So, this is how I dress on weekends. Okay, not usually. This past weekend, however, I had a chance to play at being a well-to-do 18th century lady. I joined some friends at the first-ever Shore Party held on the grounds of Historic London Town and Gardens. The event featured four recreated 18th century boats ferrying costumed staff and volunteers across the South River as well as sailors, cooks, a woodworker, a washerwoman, and a few other gentry like myself chatting with visitors about their occupations and daily life in Maryland circa 1760.
London Town was a bustling port and center of trade from 1683 until about 1760. Around that time, commerce began moving on to Annapolis and Baltimore. A bridge built across the South River dealt a blow to the once-thriving ferry business, and the Revolutionary War didn’t help matters. Over time, London Town virtually disappeared from the landscape, and today, the park consists of one quarter of the original settlement. Most of the historic buildings one can tour at the site are reproductions, some on the footprints of the originals, but one 18th century structure, the William Brown House, has been painstakingly restored.
The William Brown House was an upscale tavern in its time – rather like what we’d now call a “boutique hotel.” William Brown was a ferry owner as well as an innkeeper, and he probably served as building contractor for this project. Alas, he went heavily into debt in building the house, and after London Town’s decline, his finances never recovered.
Working class locals inhabited somewhat different structures. Behold the Lord Mayor’s Tenement, where I actually spent the first night of our adventure. This is one of the buildings reconstructed on the footprint of an original dwelling.
My friends opted to sleep outdoors, but given that my official definition of “camping” is “any NYC hotel that’s more than two blocks from the subway”, I figured having a roof over my head was more my speed, even if there were no window screens, fans, or lights in the home. Fortunately, I had a flashlight and bug spray. The next night, many of us chose to sleep on the floor in the air-conditioned Visitors’ Center.
On Saturday, we had to stash our belongings in the loft of the tenement because some lovely ladies were going to need the kitchen to whip up a colonial feast, all cooked over an open hearth.
Cornbread, eggs and tomatoes, fried fish, and strawberry fritters?

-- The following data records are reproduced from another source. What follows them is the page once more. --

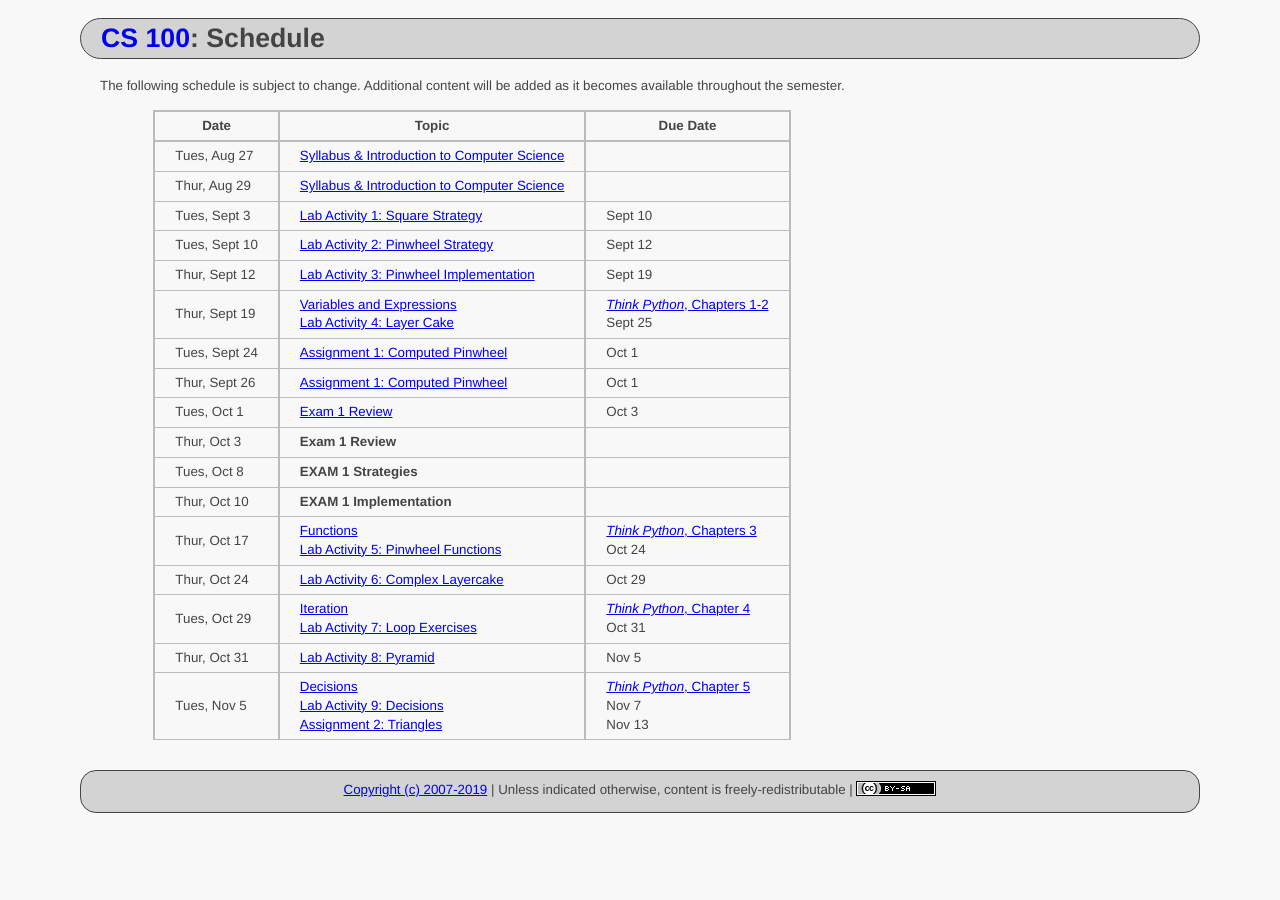
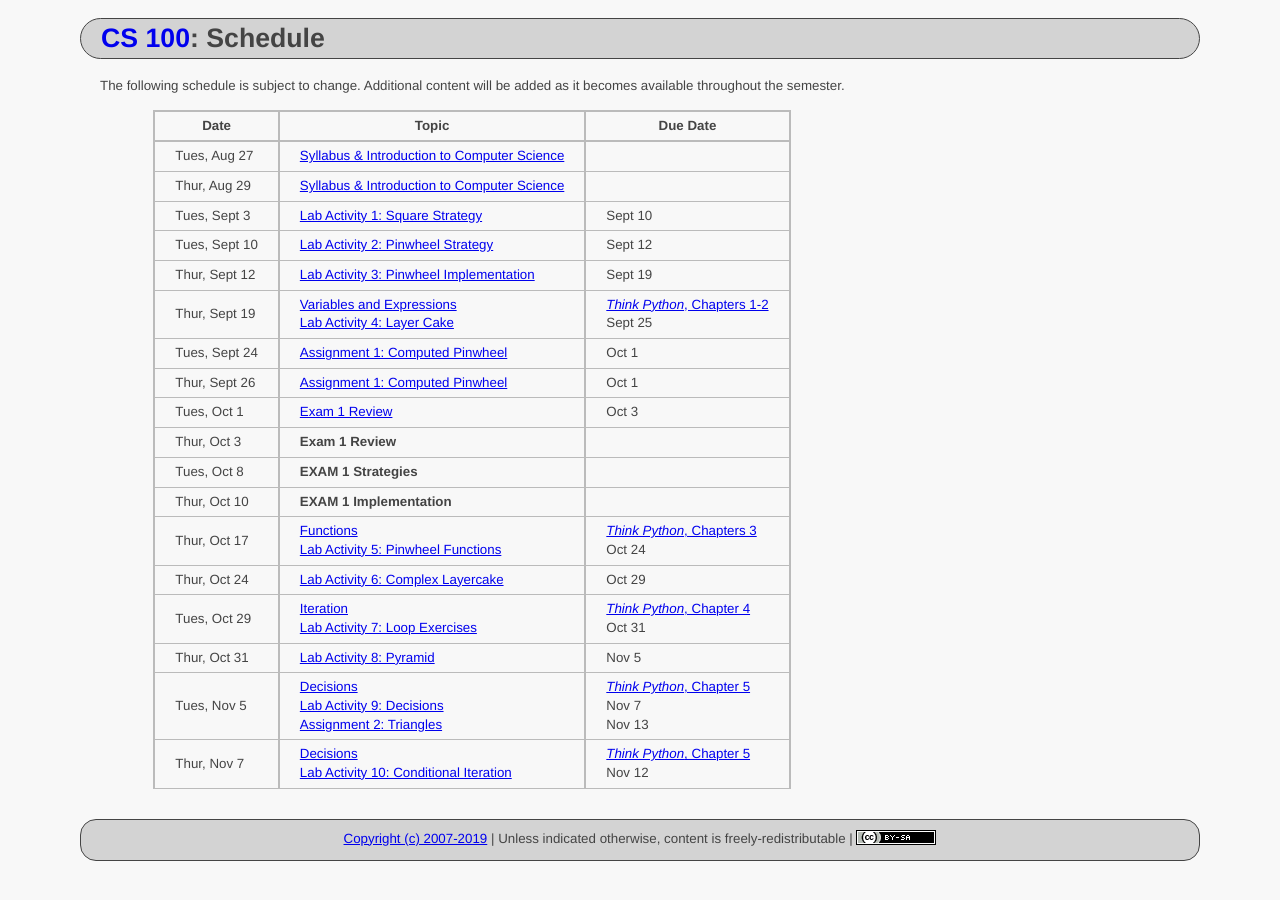
Before and after one commit to ycpcs/cs100-fall2019, a Jekyll site: the page built from schedule.md, in a window 1280 px wide. Built offline with Jekyll 4.4.1, drawn with Linux system fonts in a browser that asks for light colours.

Commit message:
add lab 10
add lab 10

```diff
--- a/schedule.md
+++ b/schedule.md
@@ -25,7 +25,8 @@ Additional content will be added as it becomes available throughout the semester
 > Thur, Oct 24   | [Lab Activity 6: Complex Layercake](labs/CS100_Lab6.pdf)  | Oct 29 |
 > Tues, Oct 29   |  [Iteration](lectures/lecture2_iteration.pdf) <br /> [Lab Activity 7: Loop Exercises](labs/CS100_Lab7.pdf)| [*Think Python*, Chapter 4](https://greenteapress.com/wp/think-python-2e/) <br /> Oct 31 |
 > Thur, Oct 31   | [Lab Activity 8: Pyramid](labs/CS100_Lab8.pdf)  | Nov 5 |
-> Tues, Nov 5    | [Decisions](lectures/lecture4_decisions.pdf) <br /> [Lab Activity 9: Decisions](labs/CS100_Lab8.pdf) <br /> [Assignment 2: Triangles](assign/CS100_Assign2.pdf)  | [*Think Python*, Chapter 5](https://greenteapress.com/wp/think-python-2e/) <br /> Nov 7 <br /> Nov 13 |
+> Tues, Nov 5    | [Decisions](lectures/lecture4_decisions.pdf) <br /> [Lab Activity 9: Decisions](labs/CS100_Lab9.pdf) <br /> [Assignment 2: Triangles](assign/CS100_Assign2.pdf)  | [*Think Python*, Chapter 5](https://greenteapress.com/wp/think-python-2e/) <br /> Nov 7 <br /> Nov 13 |
+> Thur, Nov 7    | [Decisions](lectures/lecture4_decisions.pdf) <br /> [Lab Activity 10: Conditional Iteration](labs/CS100_Lab10.pdf) | [*Think Python*, Chapter 5](https://greenteapress.com/wp/think-python-2e/) <br /> Nov 12 |
 
 
 
```
Also changed, not shown: index.md (+1 -0 lines), labs/index.md (+1 -0 lines), 1 other file.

I’m in!
It was pretty steamy outside, so when invited to take a ferry ride, I jumped at the chance. We spent about 90 minutes on the South River, enjoying the breeze and doing our best not to be swamped by the wakes created by 21st century power boats. Here’s the ferry I rode in:
The ride was great fun, although getting in and out of the boat proved challenging in a long gown, stays (the period term for corsets) , pocket hoops, and an enormous straw hat. With the help of the crew and another friend, I didn’t end up going for an unintentional swim in the South River.

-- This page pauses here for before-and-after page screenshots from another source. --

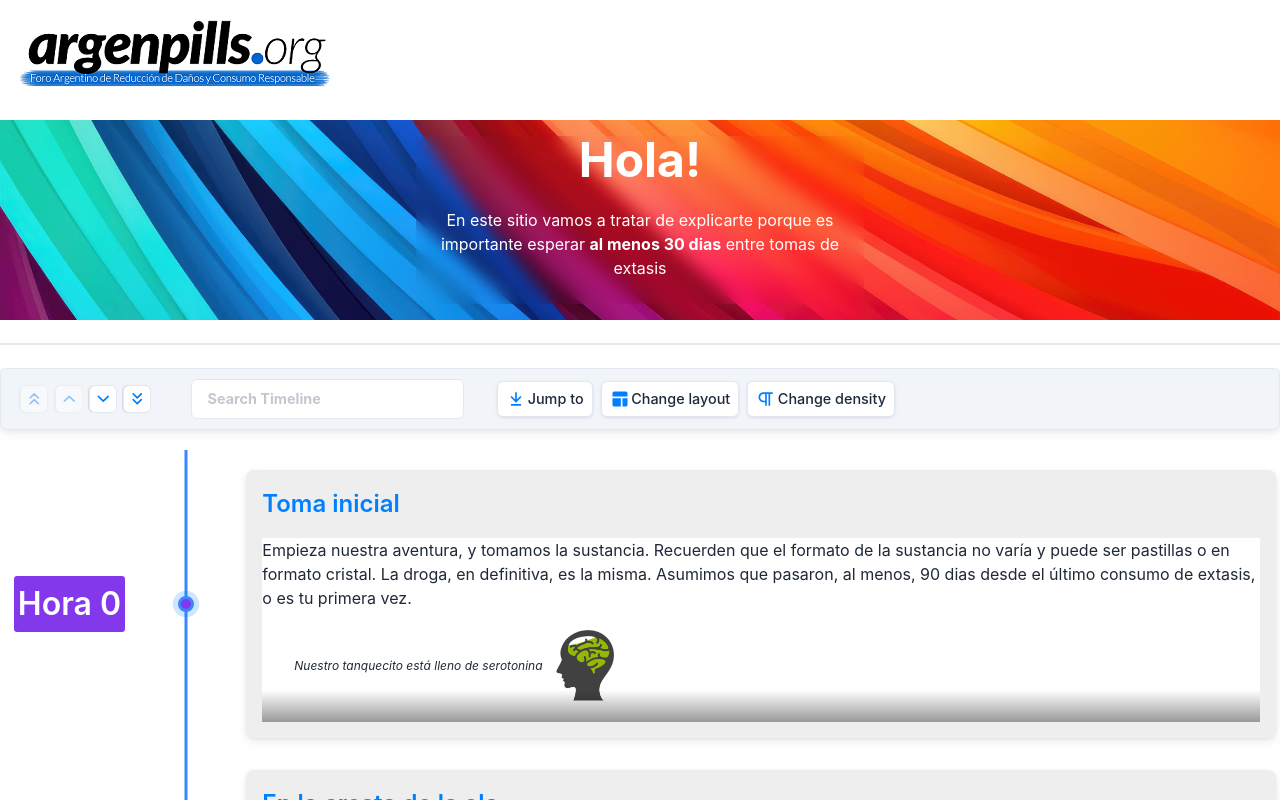
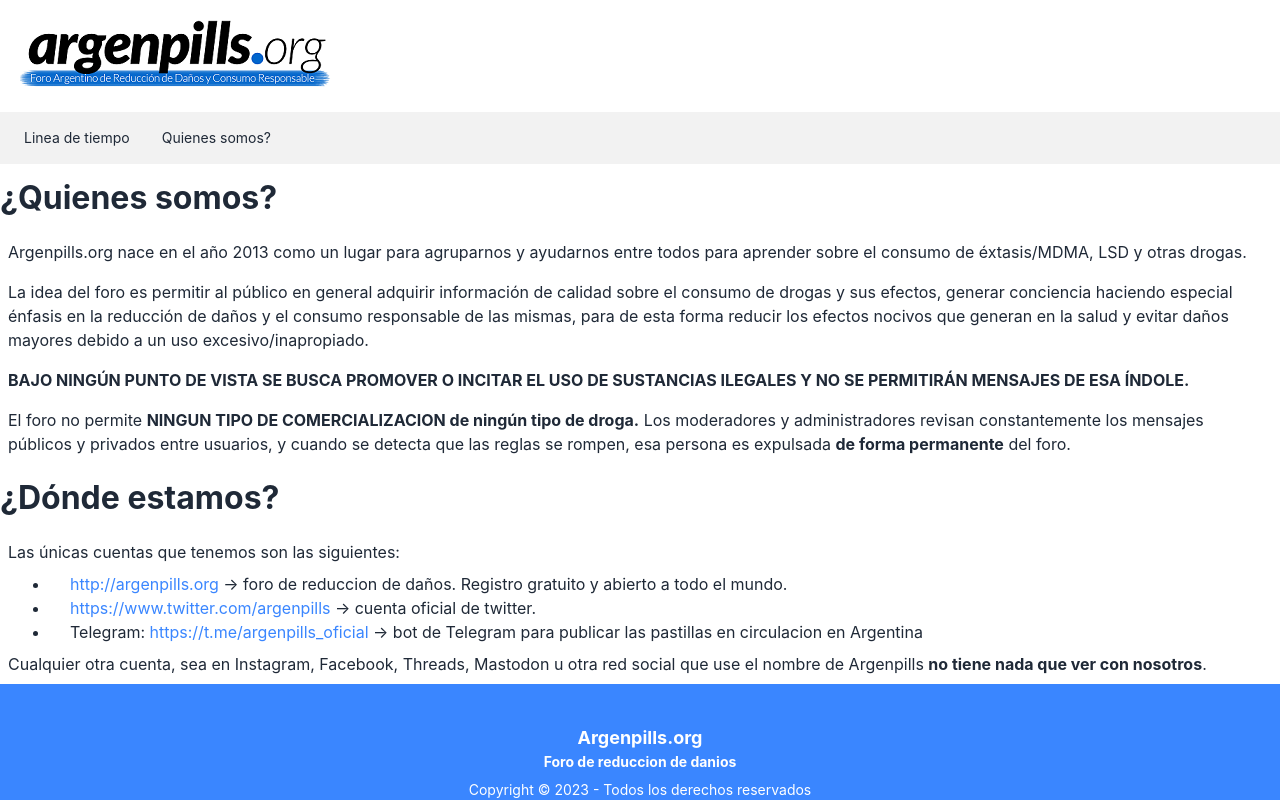
Before and after one commit to stitcharg/argenpills-descansos, a React (Vite) app: page /quienes-somos in a window 1280 px wide. Shown: the top 800 px of the page. Built offline with nearby package versions, Linux system fonts and the light colour scheme.

Commit message:
Agregada la pagina about us

```diff
--- a/package.json
+++ b/package.json
@@ -15,6 +15,7 @@
     "react": "^18.2.0",
     "react-chrono": "^2.2.4",
     "react-dom": "^18.2.0",
+    "react-router-dom": "^6.15.0",
     "react-toggle-dark-mode": "^1.1.1",
     "tailwindcss": "^3.3.3"
   },
--- a/src/App.css
+++ b/src/App.css
@@ -1,6 +1,7 @@
 @tailwind base;
 @tailwind components;
 @tailwind utilities;
+
 
 .rc-card-text p {
 	font-size: 1em;
@@ -54,3 +55,28 @@
 		color: #222;
 	}
 }
+
+.about-us a {
+	@apply text-ap.blue;
+}
+
+.about-us a:hover {
+	@apply text-ap.orange;
+}
+
+.about-us h1 {
+	font-size: xx-large;
+	font-weight: bolder;
+	padding-top: 10px;
+	padding-bottom: 10px;
+}
+
+.about-us p {
+	padding: 8px;
+}
+
+.about-us ul li {
+	list-style: disc;
+	padding-left: 20px;
+	margin-left: 50px;
+}
--- a/src/App.tsx
+++ b/src/App.tsx
@@ -1,24 +1,17 @@
+import { Router, Route, BrowserRouter, Routes } from 'react-router-dom'
 import './App.css'
-import Footer from './components/footer'
-
-import HeroComponent from './components/hero'
-import Logo from './components/logo'
-import Timeline from './components/timeline'
+import AboutUs from './pages/about-us'
+import Homepage from './pages/homepage'
 
 function App() {
 	return (
-		<>
-			<div className="App">
-				<Logo />
-				<div className="container mx-auto">
-					<HeroComponent />
-					<div className="divider"></div>
-					<Timeline />
-					<Footer />
-				</div>
-			</div>
-		</>
-	)
+		<BrowserRouter>
+			<Routes>
+				<Route path="/" element={<Homepage />} />
+				<Route path="/quienes-somos" element={<AboutUs />} />
+			</Routes>
+		</BrowserRouter>
+	);
 }
 
 export default App
--- a/src/components/footer.tsx
+++ b/src/components/footer.tsx
@@ -1,9 +1,7 @@
-import References from "./references";
 
 function Footer() {
 	return (
 		<div className="row">
-			<References />
 			<footer className="footer footer-center p-10 bg-ap.blue text-white">
 				<div>
 					<p className="font-bold">
@@ -13,7 +11,8 @@ function Footer() {
 				</div>
 				<div>
 					<div className="grid grid-flow-col gap-4">
-						<a href="https://www.x.com/argenpills"><svg xmlns="http://www.w3.org/2000/svg" width="24" height="24" viewBox="0 0 24 24" className="fill-current"><path d="M24 4.557c-.883.392-1.832.656-2.828.775 1.017-.609 1.798-1.574 2.165-2.724-.951.564-2.005.974-3.127 1.195-.897-.957-2.178-1.555-3.594-1.555-3.179 0-5.515 2.966-4.797 6.045-4.091-.205-7.719-2.165-10.148-5.144-1.29 2.213-.669 5.108 1.523 6.574-.806-.026-1.566-.247-2.229-.616-.054 2.281 1.581 4.415 3.949 4.89-.693.188-1.452.232-2.224.084.626 1.956 2.444 3.379 4.6 3.419-2.07 1.623-4.678 2.348-7.29 2.04 2.179 1.397 4.768 2.212 7.548 2.212 9.142 0 14.307-7.721 13.995-14.646.962-.695 1.797-1.562 2.457-2.549z"></path></svg></a>
+						<a href="https://www.x.com/argenpills"><IconTwitter /></a>
+						<a href="https://t.me/argenpills_oficial"><IconTelegram /></a>
 					</div>
 				</div>
 			</footer>
@@ -21,4 +20,21 @@ function Footer() {
 	);
 }
 
+function IconTelegram() {
+	return (
+		<svg xmlns="http://www.w3.org/2000/svg" width="24" height="24" viewBox="0 0 24 24" className="fill-current">
+			<path d="M11.944 0A12 12 0 000 12a12 12 0 0012 12 12 12 0 0012-12A12 12 0 0012 0a12 12 0 00-.056 0zm4.962 7.224c.1-.002.321.023.465.14a.506.506 0 01.171.325c.016.093.036.306.02.472-.18 1.898-.962 6.502-1.36 8.627-.168.9-.499 1.201-.82 1.23-.696.065-1.225-.46-1.9-.902-1.056-.693-1.653-1.124-2.678-1.8-1.185-.78-.417-1.21.258-1.91.177-.184 3.247-2.977 3.307-3.23.007-.032.014-.15-.056-.212s-.174-.041-.249-.024c-.106.024-1.793 1.14-5.061 3.345-.48.33-.913.49-1.302.48-.428-.008-1.252-.241-1.865-.44-.752-.245-1.349-.374-1.297-.789.027-.216.325-.437.893-.663 3.498-1.524 5.83-2.529 6.998-3.014 3.332-1.386 4.025-1.627 4.476-1.635z" />
+		</svg>
+	);
+}
+
+function IconTwitter() {
+	return (
+		<svg xmlns="http://www.w3.org/2000/svg" width="24" height="24" viewBox="0 0 24 24" className="fill-current">
+			<path d="M24 4.557c-.883.392-1.832.656-2.828.775 1.017-.609 1.798-1.574 2.165-2.724-.951.564-2.005.974-3.127 1.195-.897-.957-2.178-1.555-3.594-1.555-3.179 0-5.515 2.966-4.797 6.045-4.091-.205-7.719-2.165-10.148-5.144-1.29 2.213-.669 5.108 1.523 6.574-.806-.026-1.566-.247-2.229-.616-.054 2.281 1.581 4.415 3.949 4.89-.693.188-1.452.232-2.224.084.626 1.956 2.444 3.379 4.6 3.419-2.07 1.623-4.678 2.348-7.29 2.04 2.179 1.397 4.768 2.212 7.548 2.212 9.142 0 14.307-7.721 13.995-14.646.962-.695 1.797-1.562 2.457-2.549z">
+			</path>
+		</svg>
+	)
+}
+
 export default Footer;
--- a/src/components/logo.tsx
+++ b/src/components/logo.tsx
@@ -1,6 +1,6 @@
 const Logo = () => {
 	return (
-		<div className="min-v-screen bg-white mb-3">
+		<div className="min-v-screen bg-white mb-1">
 			<a href="https://argenpills.org"><img src="/logo.png" alt="Argenpills"
 			className="p-5  sm:text-center mx-auto sm:mx-0" ></img></a>
 		</div>
--- /dev/null
+++ b/src/components/menu.tsx
@@ -0,0 +1,11 @@
+const Menu = () => {
+	return (
+<ul className="menu menu-horizontal bg-base-200 flex">
+  <li><a href="/">Linea de tiempo</a></li>
+  <li><a href="/quienes-somos/">Quienes somos?</a></li>
+</ul>
+
+	);
+}
+
+export default Menu;
--- /dev/null
+++ b/src/pages/about-us.tsx
@@ -0,0 +1,56 @@
+import Footer from "../components/footer";
+import Logo from "../components/logo";
+import Menu from "../components/menu";
+
+// src/pages/AboutUs.js
+function AboutUs() {
+	return (
+		<>
+			<div className="App">
+				<Logo />
+				<Menu />
+				<div className="container mx-auto">
+					<div className="about-us">
+						<h1>
+							&iquest;Quienes somos?
+						</h1>
+						<p>
+							Argenpills.org nace en el a&ntilde;o 2013 como un lugar para agruparnos y ayudarnos entre todos para aprender sobre el consumo de &eacute;xtasis/MDMA, LSD y otras drogas.
+						</p>
+						<p>
+							La idea del foro es permitir al p&uacute;blico en general adquirir informaci&oacute;n de calidad sobre el consumo de drogas y sus efectos, generar conciencia haciendo especial &eacute;nfasis en la reducci&oacute;n de da&ntilde;os y el consumo responsable de las mismas, para de esta forma reducir los efectos nocivos que generan en la salud y evitar da&ntilde;os mayores debido a un uso excesivo/inapropiado.
+						</p>
+						<p>
+							<strong>BAJO NING&Uacute;N PUNTO DE VISTA SE BUSCA PROMOVER O INCITAR EL USO DE SUSTANCIAS ILEGALES Y NO SE PERMITIR&Aacute;N MENSAJES DE ESA &Iacute;NDOLE.</strong>
+						</p>
+						<p>
+							El foro no permite <strong>NINGUN TIPO DE COMERCIALIZACION de ning&uacute;n tipo de droga.</strong> Los moderadores y administradores revisan constantemente los mensajes p&uacute;blicos y privados entre usuarios, y cuando se detecta que las reglas se rompen, esa persona es expulsada <strong>de forma permanente</strong> del foro.
+						</p>
+						<h1>&iquest;Dónde estamos?</h1>
+						<p>
+							Las &uacute;nicas cuentas que tenemos son las siguientes:
+						</p>
+						<ul>
+							<li>
+								<a target="_blank" rel="noopener noreferrer" href="http://argenpills.org">http://argenpills.org</a> → foro de reduccion de da&ntilde;os. Registro gratuito y abierto a todo el mundo.
+							</li>
+							<li>
+								<a target="_blank" rel="noopener noreferrer" href="https://www.twitter.com/argenpills">https://www.twitter.com/argenpills</a> → cuenta oficial de twitter.
+							</li>
+							<li>
+								Telegram: <a target="_blank" rel="noopener noreferrer" href="https://t.me/argenpills_oficial">https://t.me/argenpills_oficial</a> → bot de Telegram para publicar las pastillas en circulacion en Argentina
+							</li>
+						</ul>
+						<p>
+							Cualquier otra cuenta, sea en Instagram, Facebook, Threads, Mastodon u otra red social que use el nombre de Argenpills <strong>no tiene nada que ver con nosotros</strong>.
+						</p>
+
+					</div>
+					<Footer />
+				</div>
+			</div>
+		</>
+	);
+}
+
+export default AboutUs;
--- /dev/null
+++ b/src/pages/homepage.tsx
@@ -0,0 +1,26 @@
+import Footer from "../components/footer";
+import HeroComponent from "../components/hero";
+import Logo from "../components/logo";
+import Menu from "../components/menu";
+import References from "../components/references";
+import Timeline from "../components/timeline";
+
+function Homepage () {
+	return (
+		<>
+			<div className="App">
+				<Logo />
+				<Menu />
+				<div className="container mx-auto">
+					<HeroComponent />
+					<div className="divider"></div>
+					<Timeline />
+					<References />
+					<Footer />
+				</div>
+			</div>
+		</>
+	)
+}
+
+export default Homepage;
```
Also changed, not shown: 2 other files (tests, documents, lock files or other folders).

According to the staff at London Town, the event was a great success, so perhaps this will be the first Shore Party of many to come. I certainly hope so!

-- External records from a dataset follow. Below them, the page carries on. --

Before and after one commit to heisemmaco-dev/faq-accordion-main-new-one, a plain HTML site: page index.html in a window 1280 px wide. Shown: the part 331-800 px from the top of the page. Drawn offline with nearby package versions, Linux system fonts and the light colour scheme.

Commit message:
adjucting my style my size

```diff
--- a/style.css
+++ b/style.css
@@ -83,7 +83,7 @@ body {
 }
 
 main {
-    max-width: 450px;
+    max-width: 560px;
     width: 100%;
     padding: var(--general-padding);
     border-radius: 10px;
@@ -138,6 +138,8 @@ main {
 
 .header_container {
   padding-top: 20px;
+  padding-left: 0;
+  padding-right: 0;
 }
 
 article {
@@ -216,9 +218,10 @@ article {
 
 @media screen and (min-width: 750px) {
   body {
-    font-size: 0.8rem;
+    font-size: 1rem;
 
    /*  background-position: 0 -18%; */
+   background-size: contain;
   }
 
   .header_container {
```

Tags:Historic London Town and Gardens, Lord Mayor's Tenement, Maryland history, Shore Party, South River, William Brown House